Dr. Muhammad H. Zaman is an Assistant Professor of Biomedical Engineering at Boston University. He also holds appointments in the Department of Medicine in the Boston University of School of Medicine and at the Center for Global Health at the BU School of Public Health.Prof. Zaman is the faculty advisor for the EWB chapter at Boston University, creator of the 100 x 100 global health initiative and is also the founding director of the first biomedical engineering department in Zambia that he is founding with the help of the school of medicine and the school of engineering at the University of Zambia
He received his PhD in Physical Chemistry from the University of Chicago as a Burroughs-Wellcome Fellow in 2003 and was Herman and Margaret Sokol Foundation Post-Doctoral Fellow from 2003-2006 at MIT and the Whitehead Institute. He has received numerous teaching and research awards including FEBS Young Investigator Award in Matrix Biology, CIMIT Research Award, American Society for Engineering Education Teaching Award, UT Austin College of Engineering Outstanding Teaching by Assistant Professor Award and the Regents Teaching Award which is the highest teaching award across the entire UT System. He serves on the editorial board of numerous journals.
The challenges in global health are not only healthcare challenges. Instead they affect local economies, national security, education and immigration. A sustainable system that is able to meet the needs of patients in both rural and urban areas requires smart engineering and innovation. In this talk I will focus on our recent efforts in creating simple solutions to pressing healthcare problems in Zambia in particular and sub-Saharan Africa in general. Our efforts have focused on developing tools and devices for biomedical applications in areas with poor sanitation, lack of clean water and unreliable electricity. We have also focused on developing multi-functional and versatile devices that cater to a variety of population ranging from infants to adults.

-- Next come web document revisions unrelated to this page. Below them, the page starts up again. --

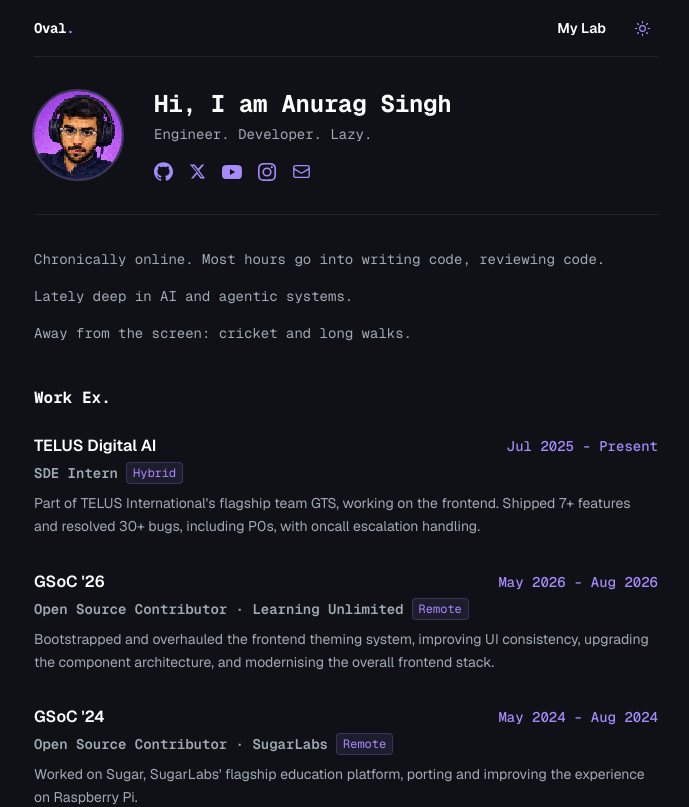
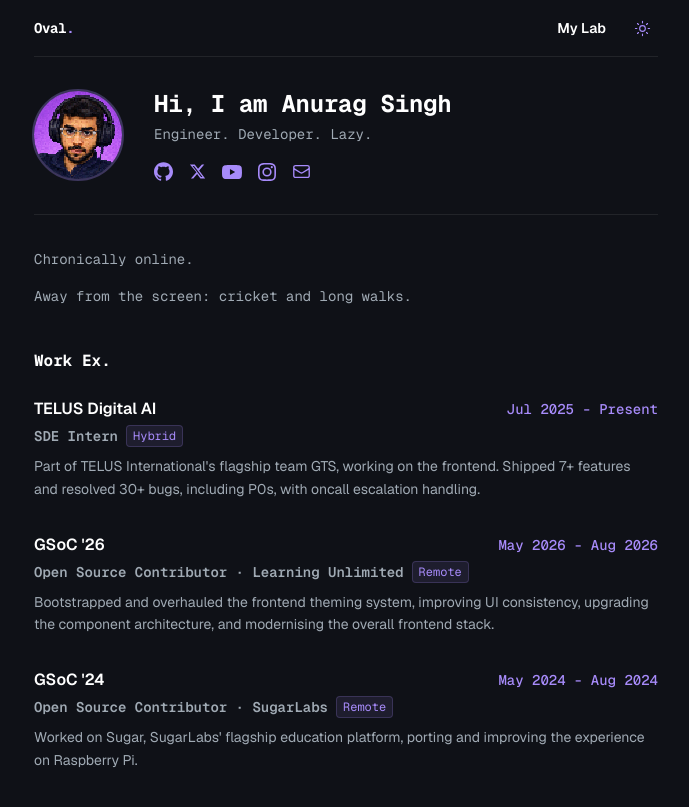
Before and after one commit to Oval17/oval-portfolio, a Next.js app: page / in a window 1280 px wide. Shown: the top 807 px of the page, without its empty margins (294-983 px from the left). Built offline with nearby package versions, Linux system fonts and the light colour scheme.

Commit message:
Update bio section in about.tsx
Removed a sentence about interests in AI and agentic systems.

```diff
--- a/src/components/about.tsx
+++ b/src/components/about.tsx
@@ -8,10 +8,7 @@
       {/* Bio */}
       <div className="space-y-3 text-sm leading-[1.8] mb-10" style={{ color: "var(--text-2)", fontFamily: "var(--font-geist-mono)" }}>
         <p>
-          Chronically online. Most hours go into writing code, reviewing code.
-        </p>
-        <p>
-          Lately deep in AI and agentic systems.
+          Chronically online.
         </p>
         <p>
           Away from the screen: cricket and long walks.
```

I will also talk about our efforts to integrate these initiatives in engineering education, both in the US and in the developing countries in an effort to boost local capacity and a more service centric view of engineering education.